Leveraging Big Data to Manage Population Health
Managing and countering social determinants of population health is critical to improving health outcomes, bridging care gaps, and reducing costs. Healthcare has long focused on using big data to deliver outcomes and with a rapid transition. To bring value-based care underway, harnessing data sources to collect physical, behavioral, and socioeconomic health information has become critically important. Here’s how health IT and big data can help providers determine the impact of social determinants:
– Integrating data from disparate sources to understand the population composition and stratify people into groups according to the risk score. Practices can be attentive to the underlying factors that shape patient and community health and gain more information about what would benefit the patients.
– Provide a complete picture of a patient’s lifestyle in a consolidated form and putting together a care team to track SDOH.
– Create awareness and visibility around both clinical and social services about the impacts of these determinants.
– Engage health IT services to provide prescriptive analytics addressing the gaps in care.
– Patient data, complete with SDOH information permits a better understanding of challenges each patient face in pursuit of health. By identifying the resources, they need to build we can sustain value-based outcomes.
A healthcare organization based in Minneapolis focused its efforts to improve physical, behavioral, and socioeconomic aspects of care using health IT. Their efforts have resulted in a reduction in ER visits, increased attention to preventive care, and improvements in overall population levels. They also managed to save $2.44 million within two years!
The Road Ahead
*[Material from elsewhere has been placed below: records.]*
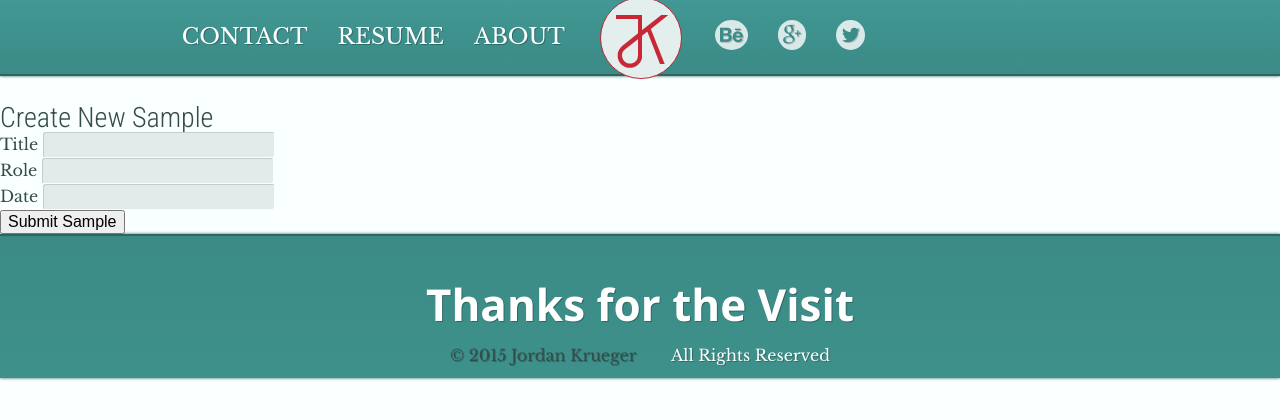
After one commit to jtkrueger/flask-portfolio, a Flask app: page /admin in a window 1280 px wide. The commit adds this page. Shown: the top 419 px of the page. Run offline with Flask 2, Linux system fonts and the light colour scheme.

Commit message:
In the midst of big changes. Installed Redis, made requirements.txt, taking slow steps to make quick admin routing and templates

```diff
--- a/routes.py
+++ b/routes.py
@@ -1,10 +1,30 @@
-from flask import Flask, render_template
+from flask import Flask, render_template, url_for, request
+import redis
 
 app = Flask(__name__)
 
+# connect to redis data store
+r = redis.StrictRedis(host='localhost',port=6379,db=0)
+
 @app.route('/')
 def index():
+	# r.get()
 	return render_template('index.html')
+
+@app.route('/admin', methods=['GET', 'POST'])
+def admin():
+	if request.method == 'GET':
+		return render_template('create-sample.html')
+	elif request.method == 'POST':
+		title = request.form['title']
+		role = request.form['role']
+		date = request.form['date']
+
+		r.set(title +':role',role)
+		r.set(title +':date',date)
+
+
+		return render_template('created-sample.html', title=title, role=role, date=date)
 
 if __name__ == '__main__':
 	app.run(debug=True)
--- /dev/null
+++ b/templates/create-sample.html
@@ -0,0 +1,25 @@
+{% extends "layout.html" %}
+{% block content %}
+
+<h2>Create New Sample</h2>
+<form method="post">
+	<div>
+		<label for="title">Title</label>
+		<input name="title" type="text" />
+	</div>
+	<div>
+		<label for="role">Role</label>
+		<input name="role" type="text" />
+	</div>
+	<div>
+		<label for="date">Date</label>
+		<input name="date" type="text" />
+	</div>
+	<div>
+		<button type="submit">Submit Sample</button>
+	</div>
+</form>
+
+
+
+{% endblock %}
--- a/templates/includes/header.html
+++ b/templates/includes/header.html
@@ -2,7 +2,7 @@
     <div class="container group">
         <ul class="left">
             <li><a href="#">About</a></li>
-            <li><a href="#">Resume</a></li>
+            <li><a href="{{ url_for('admin') }}">Resume</a></li>
             <li><a href="#contact">Contact</a></li>
         </ul>
         <ul class="right">
@@ -10,7 +10,7 @@
             <li><a href="#"><i class="fa fa-google-plus"></i></a></li>
             <li><a href="#"><i class="fa fa-twitter"></i></a></li>
         </ul>
-        <div id="logo"><a href="#"><img id="log" src="{{ url_for('static', filename='img/logo.png') }}"></a></div>
+        <div id="logo"><a href="{{ url_for('index') }}"><img id="log" src="{{ url_for('static', filename='img/logo.png') }}"></a></div>
 
     </div>
 </header>
--- a/templates/index.html
+++ b/templates/index.html
@@ -14,11 +14,11 @@
 			<li>
 				<a class="thumb" href="design/icon-and-color.html" style="background-image: url('{{ url_for('static', filename='img/ae-icons-thumb.png') }}');">
 					<div class="preview">
-						<h2>Icon Design and Color Schemes</h2>
+						<h2>{{ title }}</h2>
 						<h4>Role</h4>
-						Graphic Designer
+						{{ role }}
 						<h4>Date</h4>
-						June 2013
+						{{ date }}
 					</div>
 				</a>
 			</li>
```
Also changed, not shown: requirements.txt (added, +7 -0 lines), templates/created-sample.html (added, +25 -0 lines), 1 other file.
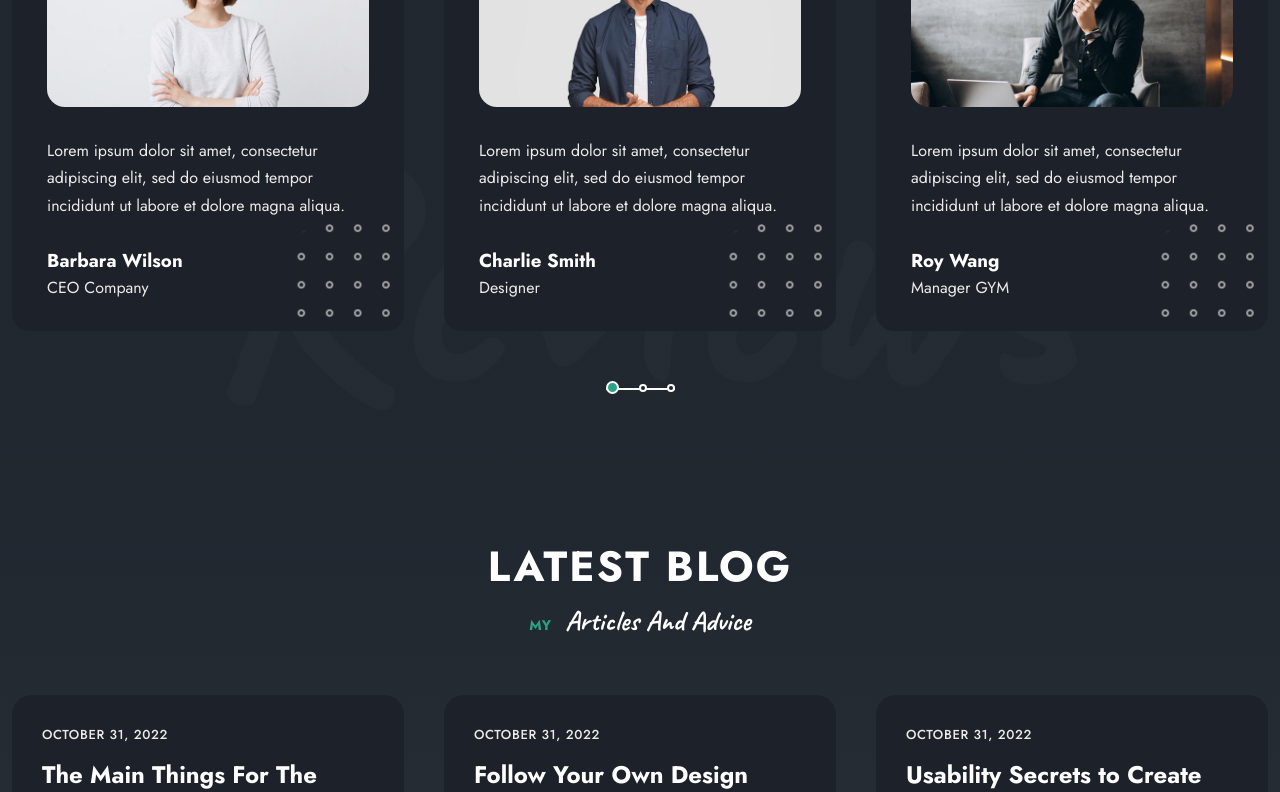
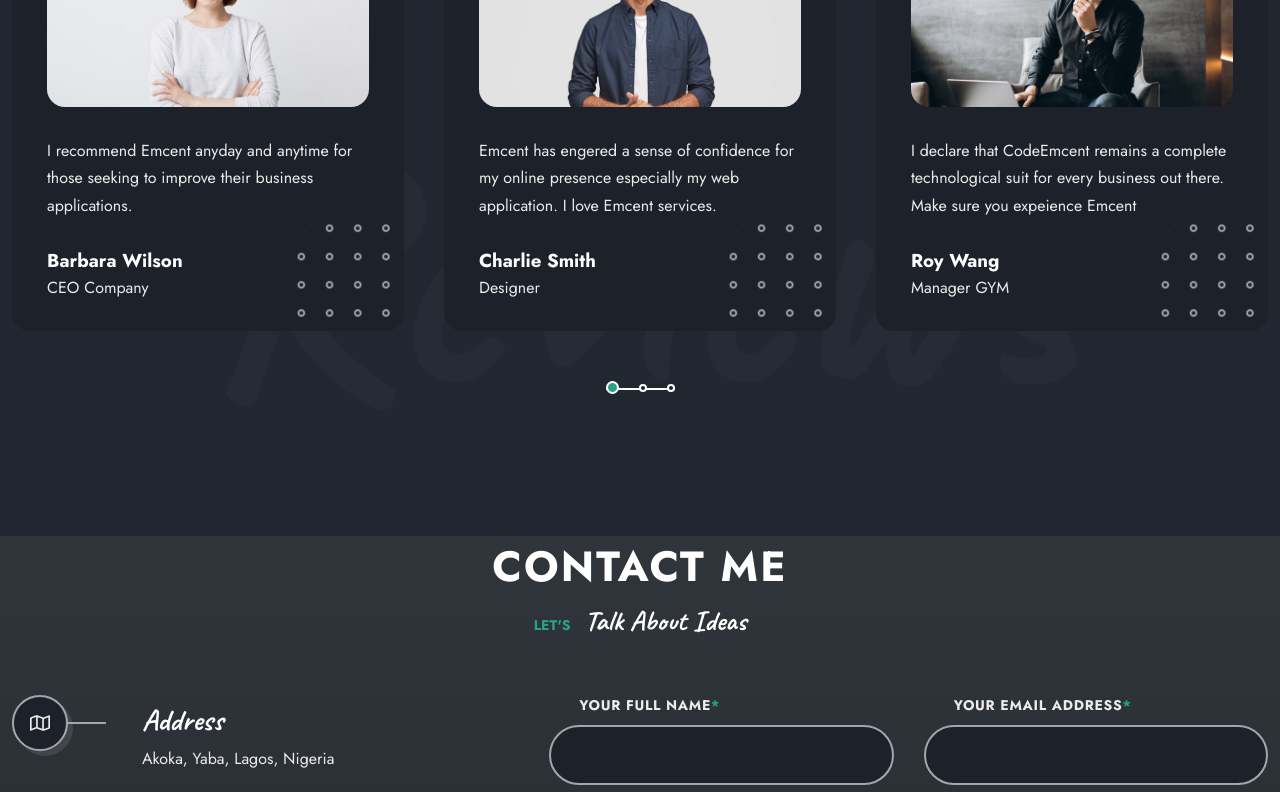
Before and after one commit to CodeEmcent/Inno-portfolio, a React (Vite) app in the folder portfolio/: page /#home in a window 1280 px wide. Shown: the part 4880-5672 px from the top of the page. Built offline with nearby package versions, Linux system fonts and the light colour scheme.

Commit message:
Portfolio Edit Continued

```diff
--- a/portfolio/src/App.jsx
+++ b/portfolio/src/App.jsx
@@ -8,7 +8,7 @@ import Portfolio from './components/portfolio/Portfolio'
 import Resume from './components/resume/Resume'
 import Testimonials from './components/testimonials/Testimonials'
 // import Pricing from './pages/pricing/Pricing'
-import Blog from './components/blog/Blog'
+// import Blog from './components/blog/Blog'
 import Contact from './components/contact/Contact'
 import Footer from './components/footer/Footer'
 
@@ -23,7 +23,7 @@ function App() {
       <Resume />
       <Testimonials />
       {/* <Pricing /> */}
-      <Blog />
+      {/* <Blog /> */}
       <Contact />
       <Footer />
     </main>
--- a/portfolio/src/Data.jsx
+++ b/portfolio/src/Data.jsx
@@ -204,7 +204,8 @@ export const cv = [
     title: 'Bachelor of Philosoph',
     subtitle: 'Pontifical Urbaniana University, Rome, Italy',
     date: '2011 - 2015',
-    description: "Obtained a Bachelor's Degree of Philosophy (B.Phil.) in Philosophy.",
+    description:
+      "Obtained a Bachelor's Degree of Philosophy (B.Phil.) in Philosophy.",
     category: 'education',
   },
 
@@ -256,7 +257,7 @@ export const testimonials = [
     name: 'Barbara Wilson',
     author: 'CEO Company',
     description:
-      'Lorem ipsum dolor sit amet, consectetur adipiscing elit, sed do eiusmod tempor incididunt ut labore et dolore magna aliqua.',
+      'I recommend Emcent anyday and anytime for those seeking to improve their business applications.',
   },
   {
     id: 2,
@@ -264,7 +265,7 @@ export const testimonials = [
     name: 'Charlie Smith',
     author: 'Designer',
     description:
-      'Lorem ipsum dolor sit amet, consectetur adipiscing elit, sed do eiusmod tempor incididunt ut labore et dolore magna aliqua.',
+      'Emcent has engered a sense of confidence for my online presence especially my web application. I love Emcent services.',
   },
   {
     id: 3,
@@ -272,7 +273,7 @@ export const testimonials = [
     name: 'Roy Wang',
     author: 'Manager GYM',
     description:
-      'Lorem ipsum dolor sit amet, consectetur adipiscing elit, sed do eiusmod tempor incididunt ut labore et dolore magna aliqua.',
+      'I declare that CodeEmcent remains a complete technological suit for every business out there. Make sure you expeience Emcent',
   },
   {
     id: 4,
--- a/portfolio/src/components/portfolio/Items.jsx
+++ b/portfolio/src/components/portfolio/Items.jsx
@@ -2,6 +2,8 @@ import React from 'react'
 import { FaArrowRight } from 'react-icons/fa'
 import shapeTwo from '../../assets/shape-2.png'
 import { motion } from 'framer-motion'
+import { Link } from 'react-router-dom'
+import Pricing from '../../pages/pricing/Pricing'
 
 const Items = ({ projectItems }) => {
   return (
@@ -27,10 +29,10 @@ const Items = ({ projectItems }) => {
             <h3 className='portfolio__title'>{title}</h3>
             <p className='portfolio__description'>{description}</p>
 
-            <a href='#pricing' className='link'>
+            <Link to='pricing' element={<Pricing />} className='link'>
               See Pricing
               <FaArrowRight className='link__icon' />
-            </a>
+            </Link>
 
             <img src={shapeTwo} alt='' className='shape c__shape' />
           </motion.div>
--- a/portfolio/src/components/portfolio/Portfolio.jsx
+++ b/portfolio/src/components/portfolio/Portfolio.jsx
@@ -5,6 +5,7 @@ import Items from './Items'
 import { projects } from '../../Data'
 import { AnimatePresence } from 'framer-motion'
 import shapeOne from '../../assets/shape-1.png'
+
 
 const allNavList = [
   'all',
--- a/portfolio/src/components/portfolio/portfolio.css
+++ b/portfolio/src/components/portfolio/portfolio.css
@@ -1,4 +1,4 @@
-portfolio {
+.portfolio {
   background-image: var(--first-gradient);
 }
 
```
It wasn’t until we had the technological prowess to deal with the increasing population, we found innovative solutions to deliver better clinical outcomes. Today, from where we are, we can not only predict the cause of a disease but also who is it going to affect! Healthcare is changing rapidly, and we need to be future-ready to create impact at scale. Social determinants have proven to be a major stepping stone for preventive care and improvising on it could really mean a big win for everyone.